Khan told CNBC’s Squawk Box Europe that delay and inaction would lead to a catastrophe for the environment and urged delegates at the summit to act now.
He stated that unless there are bold actions nationally and internationally, I am concerned about the devastating consequences. This concern is not limited to sub-Saharan Africa and South Asia. It could also impact cities such as New York and London. “This summer, we have experienced flash flooding and heatwaves.
London’s Ultra Low Emission Zone was established during Khan’s term as mayor. It charges cars that exceed certain emission standards. The ULEZ will be expanding its coverage to cover more routes outside of the city’s center. He has also introduced the £22 million ($30 million) Mayor’s Air Quality Fund, which aims to support projects to improve air quality in the city.
Khan explained to CNBC that the federal government was necessary for regional and municipal leaders to be able take action against climate change.
“COP26 has got to walk the walk,” Khan said, and, referring to the signing of the landmark Paris Agreement in 2015: “In Paris, the world set out what needed to be done — now we need to set out how.”
He said that he felt optimistic that Boris Johnson would become the Prime Minister of Britain and take responsibility for the topic ahead of COP26, which takes place in November.
Khan said that he was optimistic about the prime minister’s visit to the United Nations, where he will take a leading role for the next 40 days. Khan said that COP26 hosts must demonstrate moral leadership and genuine leadership. That means making sure we can together provide the $100 billion required every year [to mitigate the effects of climate change], and also showing the world how we’re going to walk the walk.”
He said, “We have a goal in this country of reducing our carbon emissions to 68% by 2030.” “Over the next few days, we have to show how we are going to do it, which will hopefully encourage other countries to take the same steps.”
Speaking at the U.N. General Assembly in New York on Wednesday, Johnson dubbed the impending COP26 summit “the turning point for humanity.”
He stated that the world was not an indestructible toys, but rather a room of bouncy plastic rompers against which one can have as much fun as they like. “Daily, weekly, we are doing such irreversible damage … In just 40 days’ time we need the world to come to Glasgow to make the commitments necessary.”
Johnson called on world leaders and other global leaders to make commitments to reach carbon neutrality by mid-century.
“But if we are to stave off these hikes in temperature we must go further and faster — we need all countries to step up and commit to very substantial reductions by 2030,” Johnson said.
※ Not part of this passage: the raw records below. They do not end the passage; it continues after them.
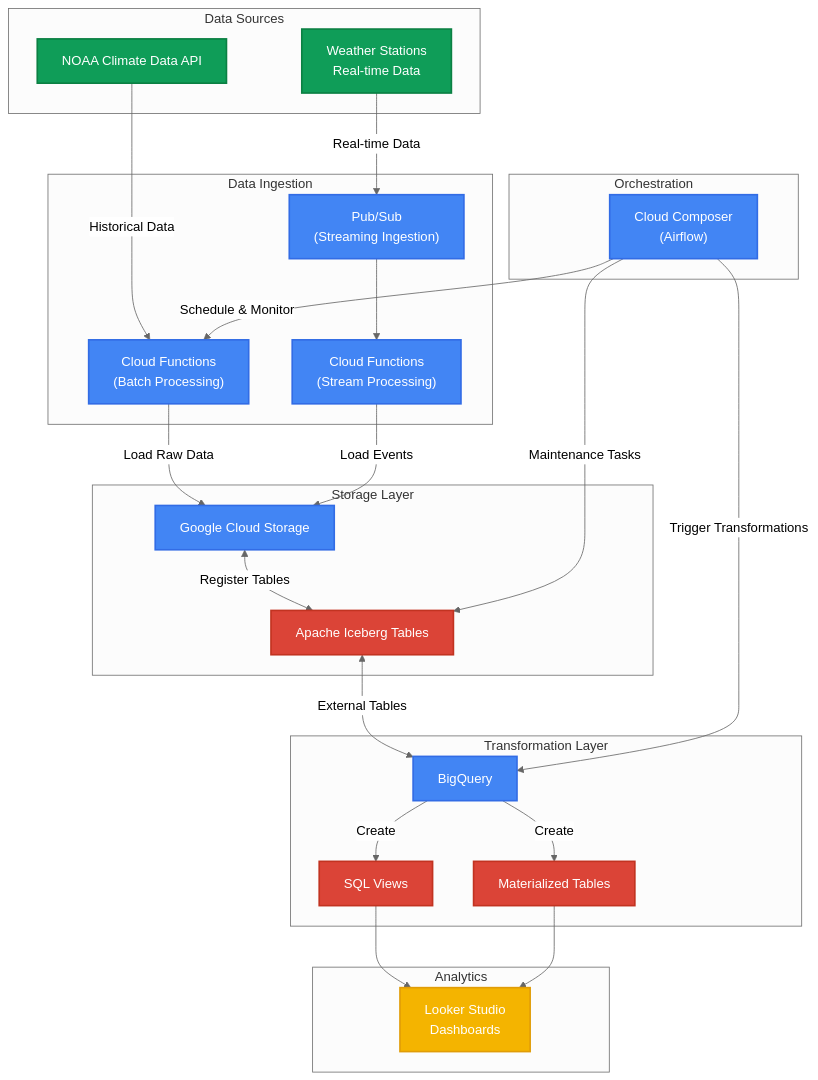
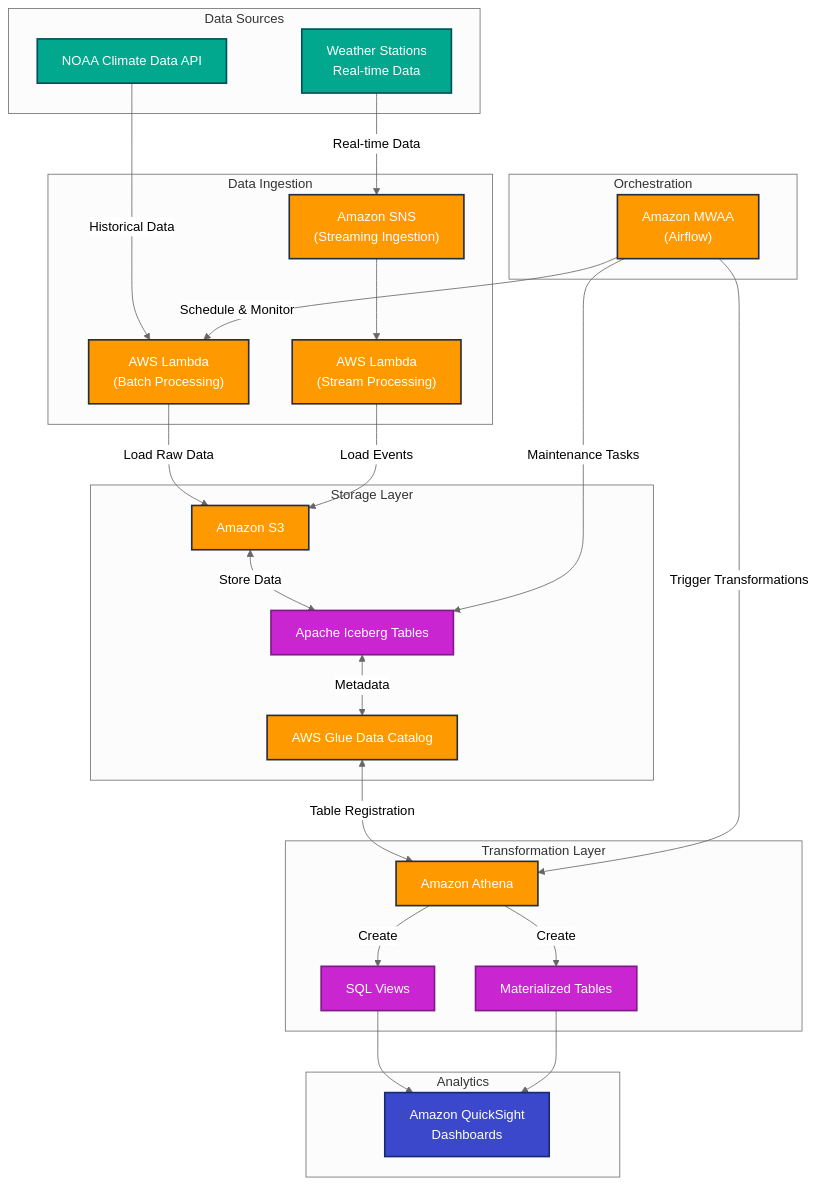
One commit to wayneweicheng/de_elt_datalake_iceberg changed the third of 3 diagrams in PRD.md. Above: the diagram before and after it, drawn with Mermaid (neutral theme). The commit also changed other lines of this file and 10 other files, not shown here.

Commit message:
Use AWS Glue as iceberg catalog

````diff
--- a/PRD.md
+++ b/PRD.md
@@ -1294,61 +1445,63 @@
 ```mermaid
 flowchart TD
     subgraph Sources["Data Sources"]
         NOAA["NOAA Climate Data API"] 
         STREAM["Weather Stations\nReal-time Data"] 
     end
 
     subgraph Ingestion["Data Ingestion"]
-        CF["Cloud Functions\n(Batch Processing)"] 
-        PS["Pub/Sub\n(Streaming Ingestion)"] 
-        SCF["Cloud Functions\n(Stream Processing)"] 
+        LAMBDA["AWS Lambda\n(Batch Processing)"] 
+        SNS["Amazon SNS\n(Streaming Ingestion)"] 
+        SLAMBDA["AWS Lambda\n(Stream Processing)"] 
     end
 
     subgraph Storage["Storage Layer"]
-        GCS["Google Cloud Storage"]
+        S3["Amazon S3"]
         ICEBERG["Apache Iceberg Tables"]
+        GLUE["AWS Glue Data Catalog"]
     end
 
     subgraph Transform["Transformation Layer"]
-        BQ["BigQuery"]
+        ATHENA["Amazon Athena"]
         VIEWS["SQL Views"]
         MAT["Materialized Tables"]
     end
 
     subgraph Orchestration
-        AIRFLOW["Cloud Composer\n(Airflow)"] 
+        MWAA["Amazon MWAA\n(Airflow)"] 
     end
 
     subgraph Analytics
-        LOOKER["Looker Studio\nDashboards"]
+        QS["Amazon QuickSight\nDashboards"]
     end
 
     %% Data flow connections
-    NOAA -->|Historical Data| CF
-    STREAM -->|Real-time Data| PS
-    PS --> SCF
-    CF -->|Load Raw Data| GCS
-    SCF -->|Load Events| GCS
-    GCS <-->|Register Tables| ICEBERG
-    ICEBERG <-->|External Tables| BQ
-    BQ -->|Create| VIEWS
-    BQ -->|Create| MAT
-    VIEWS --> LOOKER
-    MAT --> LOOKER
+    NOAA -->|Historical Data| LAMBDA
+    STREAM -->|Real-time Data| SNS
+    SNS --> SLAMBDA
+    LAMBDA -->|Load Raw Data| S3
+    SLAMBDA -->|Load Events| S3
+    S3 <-->|Store Data| ICEBERG
+    ICEBERG <-->|Metadata| GLUE
+    GLUE <-->|Table Registration| ATHENA
+    ATHENA -->|Create| VIEWS
+    ATHENA -->|Create| MAT
+    VIEWS --> QS
+    MAT --> QS
     
     %% Orchestration connections
-    AIRFLOW -->|Schedule & Monitor| CF
-    AIRFLOW -->|Trigger Transformations| BQ
-    AIRFLOW -->|Maintenance Tasks| ICEBERG
+    MWAA -->|Schedule & Monitor| LAMBDA
+    MWAA -->|Trigger Transformations| ATHENA
+    MWAA -->|Maintenance Tasks| ICEBERG
 
     %% Styling
-    classDef gcp fill:#4285F4,stroke:#326CE5,stroke-width:2px,color:white;
-    classDef data fill:#0F9D58,stroke:#0B8043,stroke-width:2px,color:white;
-    classDef process fill:#DB4437,stroke:#C23321,stroke-width:2px,color:white;
-    classDef analytics fill:#F4B400,stroke:#E09C07,stroke-width:2px,color:white;
+    classDef aws fill:#FF9900,stroke:#232F3E,stroke-width:2px,color:white;
+    classDef data fill:#01A88D,stroke:#025159,stroke-width:2px,color:white;
+    classDef process fill:#C925D1,stroke:#7D1C87,stroke-width:2px,color:white;
+    classDef analytics fill:#3B48CC,stroke:#152A74,stroke-width:2px,color:white;
     
     class NOAA,STREAM data;
-    class GCS,BQ,PS,CF,SCF,AIRFLOW gcp;
+    class S3,ATHENA,SNS,LAMBDA,SLAMBDA,MWAA,GLUE aws;
     class ICEBERG,VIEWS,MAT process;
-    class LOOKER analytics;
+    class QS analytics;
 ```
````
I believe that we can achieve it by making four commitments: cars, coal, cash, and trees.
After giving his speech, Greenpeace criticised the prime minister.
The Prime Minister is right to state that we are at a turning moment. Truth is, as true as these words are to world leaders, they ring hollow against Johnson’s inability to take decisive action at home to reduce carbon emissions,” Kate Blagojevic (head of climate at Greenpeace U.K.) said in a statement.
The government has a lot of actions that it can take, including ending the hunt for oil and providing financial support to the people to reduce carbon emissions. They’re failing badly right now.
According to the Climate Change Act of Britain, the country has a target to lower its carbon emissions by 100% in 2050 compared with 1990 levels.
A key part of this strategy was the introduction of carbon budgeting, which places limits on the country’s emission for five year periods. In April, the government announced that its sixth Carbon Budget — covering 2033 to 2037 — would “set the world’s most ambitious climate change target into law,” aiming to reduce emissions by 78% by 2035 compared to 1990 levels.